Fort St. Louis was founded by the French explorer René Robert Cavelier Sieur de La Salle in 1685. The French had come to the middle Texas coast quite by accident. The colonists had intended to settle at the mouth of the Mississippi but miscalculated and landed nearly 400 miles to the west at Matagorda Bay.
La Salle led several small, unsuccessful search parties in repeated attempts to locate the Mississippi and was finally assassinated in the spring of 1687 by one of his own disgruntled men. Twenty remaining colonists at Fort St. Louis survived until late 1688 or early 1689 when the Karankawa attacked and killed all but a few children who they took captive. When a Spanish expedition arrived in April, 1689, they found a fort in shambles and the remains of three of the French settlers. They burned what remained of Fort Saint Louis in an attempt to eradicate all traces of the French presence.

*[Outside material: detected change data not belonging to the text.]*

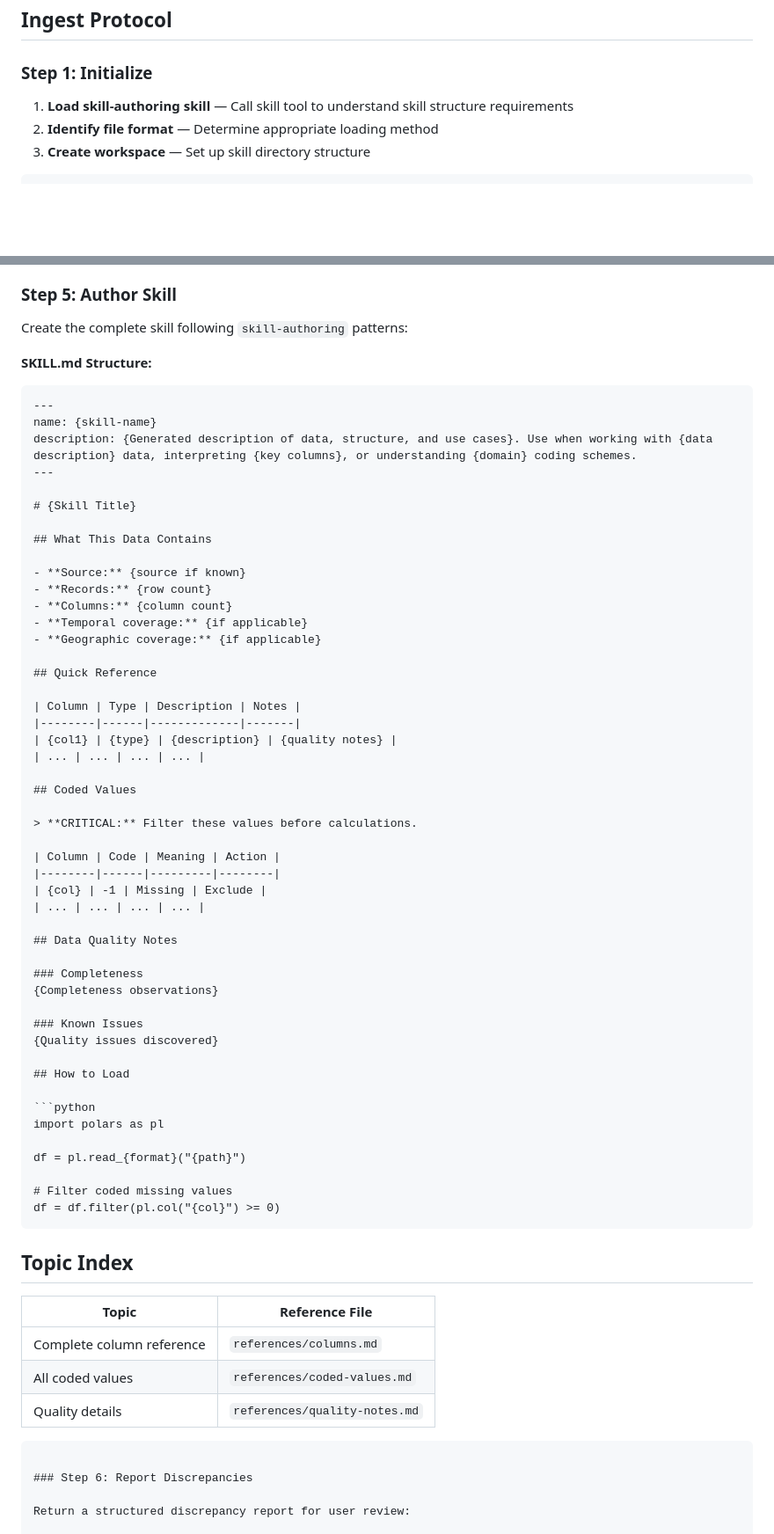
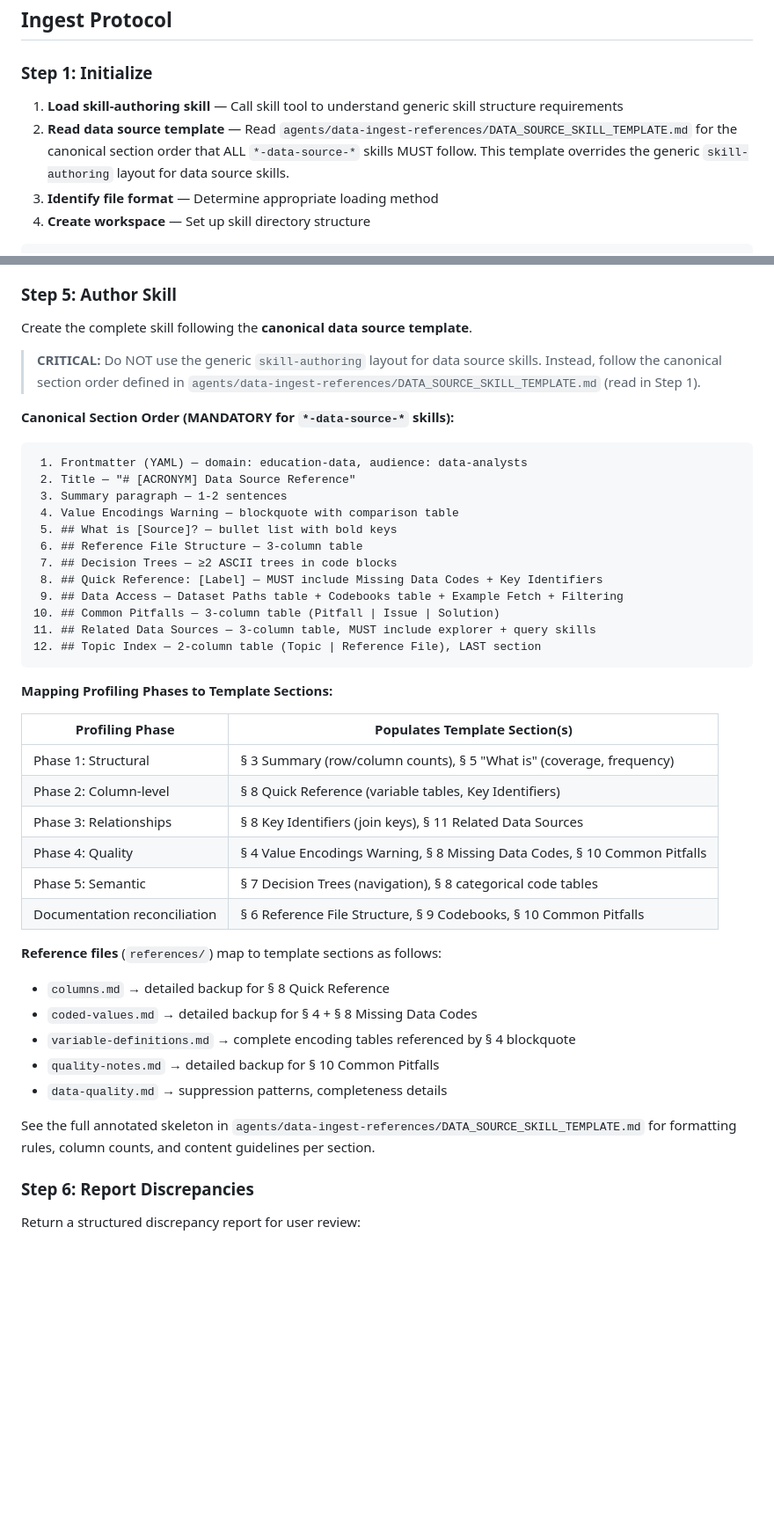
Before and after one commit to DAAF-Contribution-Community/daaf, a Markdown page: agents/data-ingest.md, 2 parts joined by grey strips. Shown at 88% size. Drawn GitHub-style; blank space fills up the shorter version.

````diff
--- a/agents/data-ingest.md
+++ b/agents/data-ingest.md
@@ -201,8 +201,9 @@ Read documentation and verify claims against actual data:
 
 ### Step 1: Initialize
 
-1. **Load skill-authoring skill** — Call skill tool to understand skill structure requirements
-2. **Identify file format** — Determine appropriate loading method
+1. **Load skill-authoring skill** — Call skill tool to understand generic skill structure requirements
+2. **Read data source template** — Read `agents/data-ingest-references/DATA_SOURCE_SKILL_TEMPLATE.md` for the canonical section order that ALL `*-data-source-*` skills MUST follow. This template overrides the generic `skill-authoring` layout for data source skills.
+3. **Identify file format** — Determine appropriate loading method
 4. **Create workspace** — Set up skill directory structure
 
 ```bash
@@ -555,68 +556,48 @@ Combine profiling results and documentation reconciliation:
 
 ### Step 5: Author Skill
 
-Create the complete skill following `skill-authoring` patterns:
+Create the complete skill following the **canonical data source template**.
 
-**SKILL.md Structure:**
-```markdown
----
-name: {skill-name}
-description: {Generated description of data, structure, and use cases}. Use when working with {data description} data, interpreting {key columns}, or understanding {domain} coding schemes.
----
+> **CRITICAL:** Do NOT use the generic `skill-authoring` layout for data source skills.
+> Instead, follow the canonical section order defined in
+> `agents/data-ingest-references/DATA_SOURCE_SKILL_TEMPLATE.md` (read in Step 1).
 
-# {Skill Title}
+**Canonical Section Order (MANDATORY for `*-data-source-*` skills):**
 
-## What This Data Contains
-
-- **Source:** {source if known}
-- **Records:** {row count}
-- **Columns:** {column count}
-- **Temporal coverage:** {if applicable}
-- **Geographic coverage:** {if applicable}
-
-## Quick Reference
-
-| Column | Type | Description | Notes |
-|--------|------|-------------|-------|
-| {col1} | {type} | {description} | {quality notes} |
-| ... | ... | ... | ... |
-
-## Coded Values
-
-> **CRITICAL:** Filter these values before calculations.
-
-| Column | Code | Meaning | Action |
-|--------|------|---------|--------|
-| {col} | -1 | Missing | Exclude |
-| ... | ... | ... | ... |
-
-## Data Quality Notes
-
-### Completeness
-{Completeness observations}
-
-### Known Issues
-{Quality issues discovered}
-
-## How to Load
-
-```python
-import polars as pl
-
-df = pl.read_{format}("{path}")
-
-# Filter coded missing values
-df = df.filter(pl.col("{col}") >= 0)
+```
+ 1. Frontmatter (YAML) — domain: education-data, audience: data-analysts
+ 2. Title — "# [ACRONYM] Data Source Reference"
+ 3. Summary paragraph — 1-2 sentences
+ 4. Value Encodings Warning — blockquote with comparison table
+ 5. ## What is [Source]? — bullet list with bold keys
+ 6. ## Reference File Structure — 3-column table
+ 7. ## Decision Trees — ≥2 ASCII trees in code blocks
+ 8. ## Quick Reference: [Label] — MUST include Missing Data Codes + Key Identifiers
+ 9. ## Data Access — Dataset Paths table + Codebooks table + Example Fetch + Filtering
+10. ## Common Pitfalls — 3-column table (Pitfall | Issue | Solution)
+11. ## Related Data Sources — 3-column table, MUST include explorer + query skills
+12. ## Topic Index — 2-column table (Topic | Reference File), LAST section
 ```
 
-## Topic Index
+**Mapping Profiling Phases to Template Sections:**
 
-| Topic | Reference File |
-|-------|----------------|
-| Complete column reference | `references/columns.md` |
-| All coded values | `references/coded-values.md` |
-| Quality details | `references/quality-notes.md` |
-```
+| Profiling Phase | Populates Template Section(s) |
+|-----------------|-------------------------------|
+| Phase 1: Structural | § 3 Summary (row/column counts), § 5 "What is" (coverage, frequency) |
+| Phase 2: Column-level | § 8 Quick Reference (variable tables, Key Identifiers) |
+| Phase 3: Relationships | § 8 Key Identifiers (join keys), § 11 Related Data Sources |
+| Phase 4: Quality | § 4 Value Encodings Warning, § 8 Missing Data Codes, § 10 Common Pitfalls |
+| Phase 5: Semantic | § 7 Decision Trees (navigation), § 8 categorical code tables |
+| Documentation reconciliation | § 6 Reference File Structure, § 9 Codebooks, § 10 Common Pitfalls |
+
+**Reference files** (`references/`) map to template sections as follows:
+- `columns.md` → detailed backup for § 8 Quick Reference
+- `coded-values.md` → detailed backup for § 4 + § 8 Missing Data Codes
+- `variable-definitions.md` → complete encoding tables referenced by § 4 blockquote
+- `quality-notes.md` → detailed backup for § 10 Common Pitfalls
+- `data-quality.md` → suppression patterns, completeness details
+
+See the full annotated skeleton in `agents/data-ingest-references/DATA_SOURCE_SKILL_TEMPLATE.md` for formatting rules, column counts, and content guidelines per section.
 
 ### Step 6: Report Discrepancies
 
````
Also changed, not shown: other parts of agents/data-ingest.md (+31 -4 lines), agents/data-ingest-references/DATA_SOURCE_SKILL_TEMPLATE.md (added, +438 -0 lines).
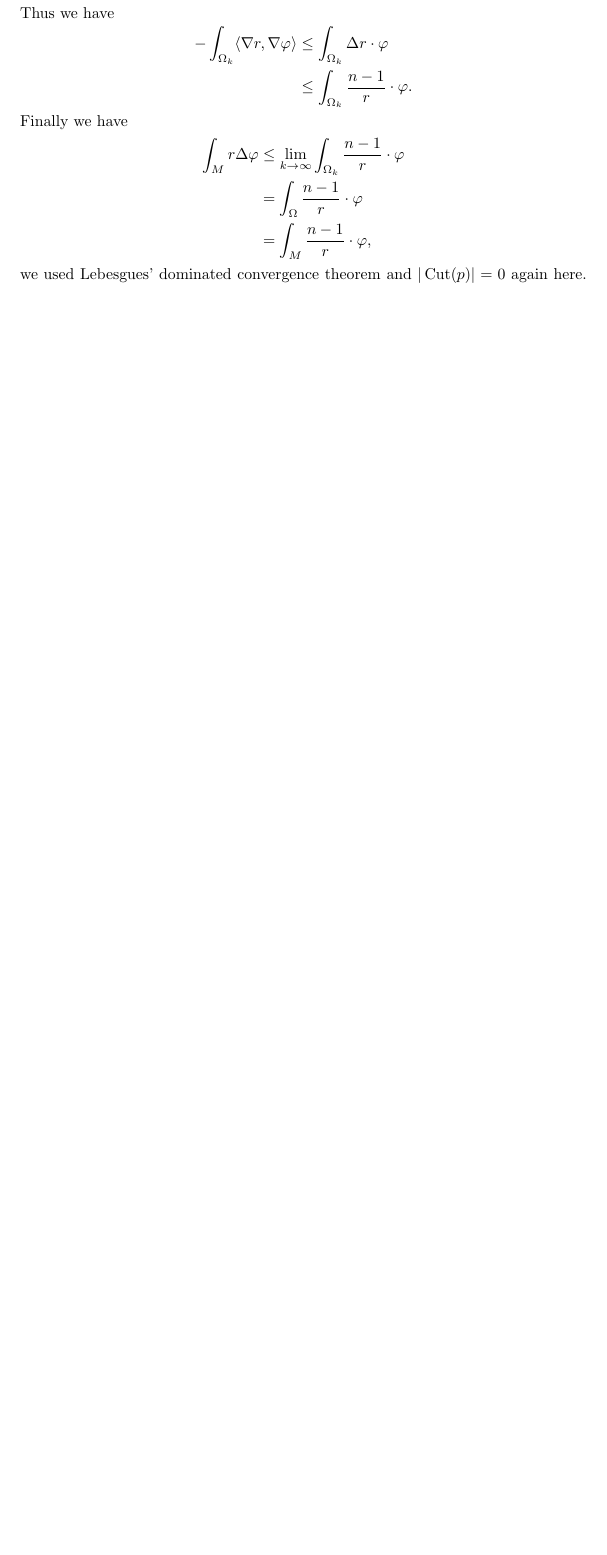
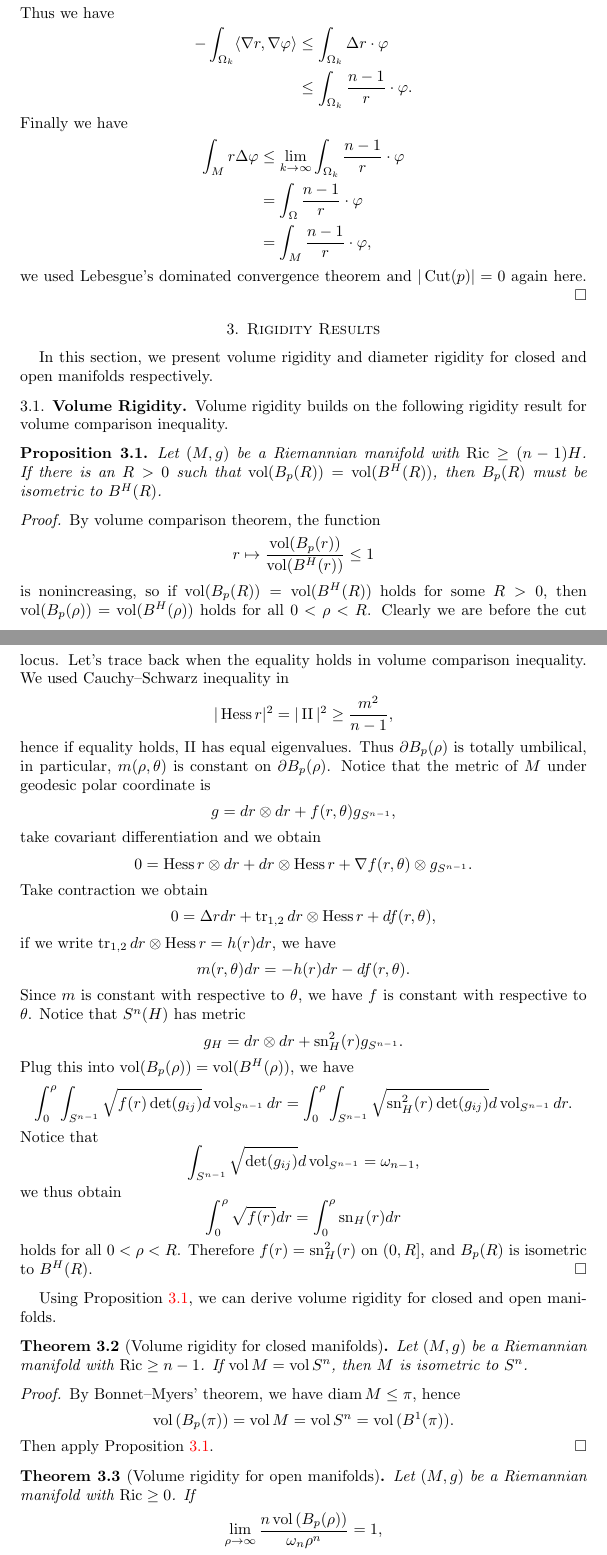
Before and after one commit to matthewzenm/Ricci-rigidity-seminar, a LaTeX paper (main.tex, which reads comparison.tex, rigidity.tex): part of page 10 of 10 before the commit and two parts of pages 10 and 11 of 14 after it, the two joined at a grey line, cut so that both start at the same text, the shorter picture padded with empty space. Compiled offline with pdfLaTeX.

Commit message:
Rigidity finished.

```diff
--- a/comparison.tex
+++ b/comparison.tex
@@ -235,5 +235,5 @@ First, notice by Corollary~\ref{cor:Delta r=m}, we have
         &=\int_{\Omega}\frac{n-1}{r}\cdot\varphi\\
         &=\int_M\frac{n-1}{r}\cdot\varphi,
     \end{align*}
-    we used Lebesgues' dominated convergence theorem and $|\Cut(p)|=0$ again here.
+    we used Lebesgue's dominated convergence theorem and $|\Cut(p)|=0$ again here.
 \end{proof}
--- a/main.tex
+++ b/main.tex
@@ -28,6 +28,7 @@
 \DeclareMathOperator{\Hess}{Hess}
 \DeclareMathOperator{\II}{II}
 \DeclareMathOperator{\Cut}{Cut}
+\DeclareMathOperator{\sn}{sn}
 
 \title[Ricci Rigidity Notes]{Notes on Rigidity Results for Manifolds with Lower Ricci Curvature Bound}
 \author{Mengchen Zeng}
--- /dev/null
+++ b/rigidity.tex
@@ -0,0 +1,59 @@
+\section{Rigidity Results}
+
+In this section, we present volume rigidity and diameter rigidity for closed and open manifolds respectively.
+
+\subsection{Volume Rigidity}
+
+Volume rigidity builds on the following rigidity result for volume comparison inequality.
+\begin{prop}\label{prop:volume rigidity}
+    Let $(M,g)$ be a Riemannian manifold with $\Ric\geq(n-1)H$.
+    If there is an $R>0$ such that $\vol(B_p(R))=\vol(B^H(R))$, then $B_p(R)$ must be isometric to $B^H(R)$.
+\end{prop}
+\begin{proof}
+    By volume comparison theorem, the function
+    \[r\mapsto\frac{\vol(B_p(r))}{\vol(B^H(r))}\leq 1\]
+    is nonincreasing, so if $\vol(B_p(R))=\vol(B^H(R))$ holds for some $R>0$, then $\vol(B_p(\rho))=\vol(B^H(\rho))$ holds for all $0<\rho<R$.
+    Clearly we are before the cut locus.
+    Let's trace back when the equality holds in volume comparison inequality.
+    We used Cauchy--Schwarz inequality in
+    \[|\Hess{r}|^2=|\II|^2\geq\frac{m^2}{n-1},\]
+    hence if equality holds, $\II$ has equal eigenvalues.
+    Thus $\partial B_p(\rho)$ is totally umbilical, in particular, $m(\rho,\theta)$ is constant on $\partial B_p(\rho)$.
+    Notice that the metric of $M$ under geodesic polar coordinate is
+    \[g=dr\otimes dr+f(r,\theta)g_{S^{n-1}},\]
+    take covariant differentiation and we obtain
+    \[0=\Hess{r}\otimes dr+dr\otimes\Hess{r}+\nabla f(r,\theta)\otimes g_{S^{n-1}}.\]
+    Take contraction we obtain
+    \[0=\Delta rdr+\tr_{1,2}dr\otimes\Hess{r}+df(r,\theta),\]
+    if we write $\tr_{1,2}dr\otimes\Hess{r}=h(r)dr$, we have
+    \[m(r,\theta)dr=-h(r)dr-df(r,\theta).\]
+    Since $m$ is constant with respective to $\theta$, we have $f$ is constant with respective to $\theta$.
+    Notice that $S^n(H)$ has metric
+    \[g_H=dr\otimes dr+\sn^2_H(r)g_{S^{n-1}}.\]
+    Plug this into $\vol(B_p(\rho))=\vol(B^H(\rho))$, we have
+    \[\int_0^\rho\int_{S^{n-1}}\sqrt{f(r)\det(g_{ij})}d\vol_{S^{n-1}}dr=\int_0^\rho\int_{S^{n-1}}\sqrt{\sn^2_H(r)\det(g_{ij})}d\vol_{S^{n-1}}dr.\]
+    Notice that
+    \[\int_{S^{n-1}}\sqrt{\det(g_{ij})}d\vol_{S^{n-1}}=\omega_{n-1},\]
+    we thus obtain
+    \[\int_0^\rho\sqrt{f(r)}dr=\int_0^\rho{\sn_H(r)}dr\]
+    holds for all $0<\rho<R$.
+    Therefore $f(r)=\sn^2_H(r)$ on $(0,R]$, and $B_p(R)$ is isometric to $B^H(R)$.
+\end{proof}
+
+Using Proposition~\ref{prop:volume rigidity}, we can derive volume rigidity for closed and open manifolds.
+
+\begin{thm}[Volume rigidity for closed manifolds]
+    Let $(M,g)$ be a Riemannian manifold with $\Ric\geq n-1$.
+    If $\vol{M}=\vol{S^n}$, then $M$ is isometric to $S^n$.
+\end{thm}
+\begin{proof}
+    By Bonnet--Myers' theorem, we have $\operatorname{diam}{M}\leq\pi$, hence
+    \[\vol{(B_p(\pi))}=\vol{M}=\vol{S^n}=\vol{(B^1(\pi))}.\]
+    Then apply Proposition~\ref{prop:volume rigidity}.
+\end{proof}
+
+\begin{thm}[Volume rigidity for open manifolds]
+    Let $(M,g)$ be a Riemannian manifold with $\Ric\geq 0$.
+    If
+    \[\lim_{\rho\to\infty}\frac{n\vol{(B_p(\rho))}}{\omega_n\rho^n}=1,\]
+    then $M$ is isometric to $\mathbb{R}^n$.
```
Also changed, not shown: main.pdf, comparison.tex (4 more changed lines), main.tex (2 more changed lines), rigidity.tex (109 more changed lines).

The Spanish soldiers also buried the eight French cannons they found, intending to come back for them later. The Spanish never retrieved the cannons and the site of the fort remained a mystery until a rancher with a metal detector discovered them in the 1990's. Today, seven of the eight cannons can be seen at the Museum of the Coastal Bend in Victoria.
More information on Fort St. Louis.